The only good that came of the recon was confirmation that the National Park Seminary is well worth a visit. The site was an exclusive private girls’ school from 1894 to 1942 before being taken over by the U.S. Army for use as a rehabilitation facility for wounded soldiers. Since 2003 it is back in private hands, being renovated and restored to form the centerpiece for a residential neighborhood. The Seminary features a bewildering variety of sorority houses designed to resemble Swiss chalets, English castles, Italian villas and Japanese Pagodas. Dotting the grounds like pepper specks on your breakfast eggs are statues of Greek goddesses, lions, and even a statue of Hiawatha! Needless to say, we just have to hike to this place!
Getting back to The Awakening, Saturday finally rolled around bright and sunny, and the hike across Wilson Bridge to National Harbor went off without a hitch. One item of note is that construction of the Capital Wheel has begun. When completed in May, the 175-foot Ferris wheel supposedly will offer scenic views of Washington DC, although you would have to have pretty good eyesight to make out any detail! Here’s a few photos, but there are a lot more taken by some of the hikers here.

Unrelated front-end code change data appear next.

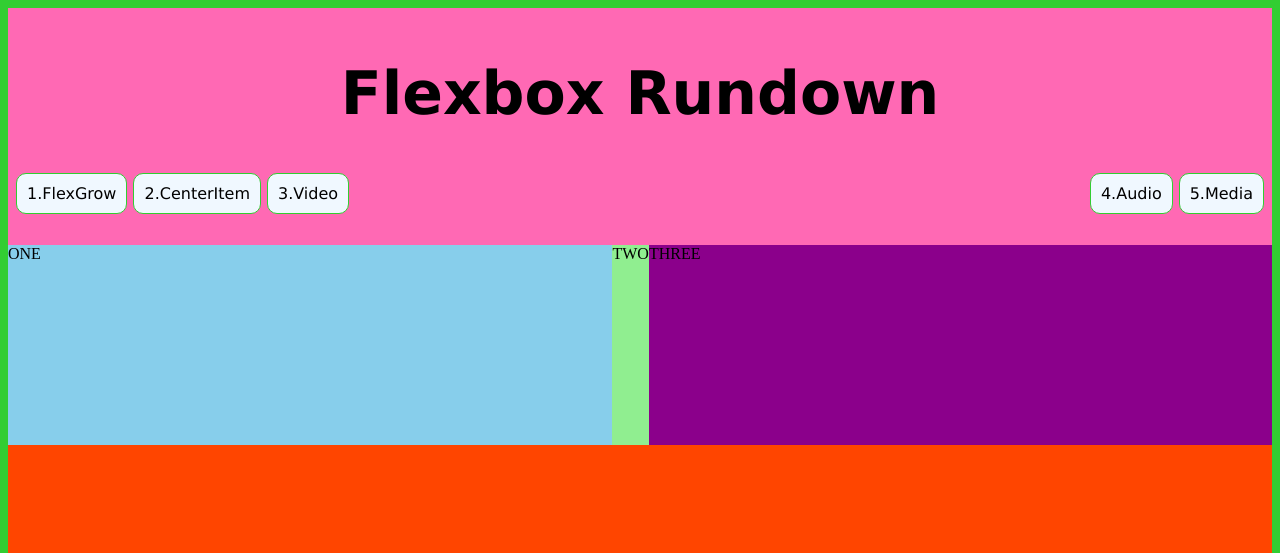
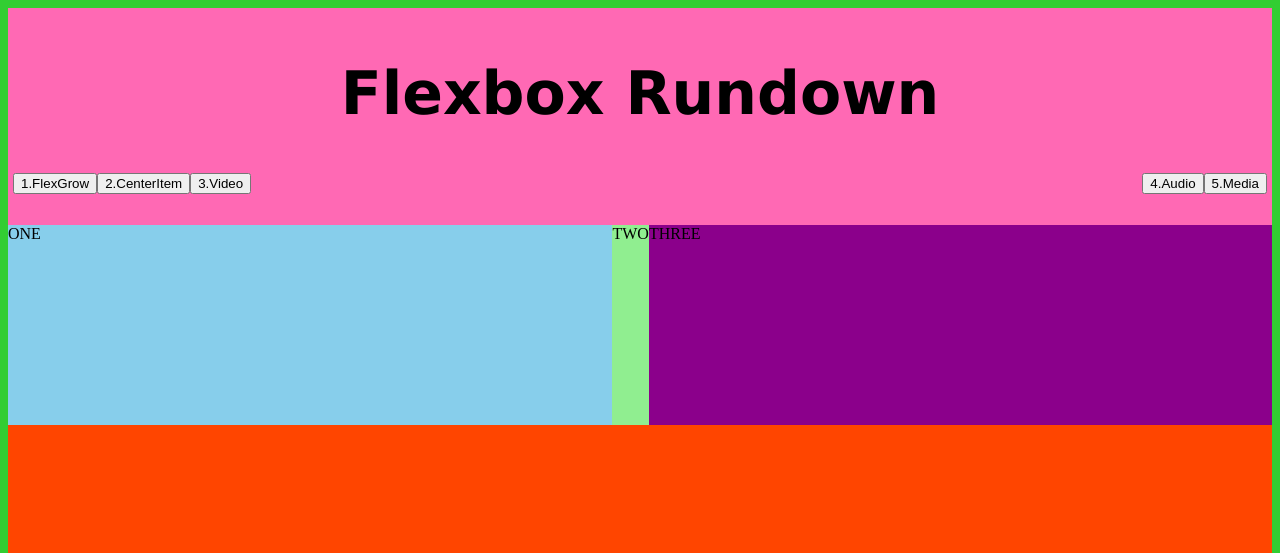
Before and after one commit to LoeWrad/Flexbox-Rundown, a plain HTML site: page index.html in a window 1280 px wide. Shown: the top 553 px of the page. Drawn offline with Linux system fonts and the light colour scheme.

Commit message:
replaces list with button

```diff
--- a/index.html
+++ b/index.html
@@ -20,11 +20,11 @@
 
         <ul>
             <div class="container-navigation">
-                <li>1.FlexGrow</li>
-                <li>2.CenterItem</li>
-                <li>3.Video</li>
-                <li class="push">4.Audio</li>
-                <li>5.Media</li>
+                <button>1.FlexGrow</button>
+                <button>2.CenterItem</button>
+                <button>3.Video</button>
+                <button class="push">4.Audio</button>
+                <button>5.Media</button>
             </div>
         </ul>
 
```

The Nature Sanctuary looks like a good place to go except for the winter weather. Do you use a special foot gear to avoid slipping in icy condition?
Aside from hiking boots, no. If it’s too bad I’ll just change the route or wait for better conditions. I wouldn’t want any of the hikers to slip and fall!
The reason I am asking I saw some spiky thing that one can insert on a boots for icy condition. I am thinking of buying one just for city walking. Good thinking, John. Keeping your group safe.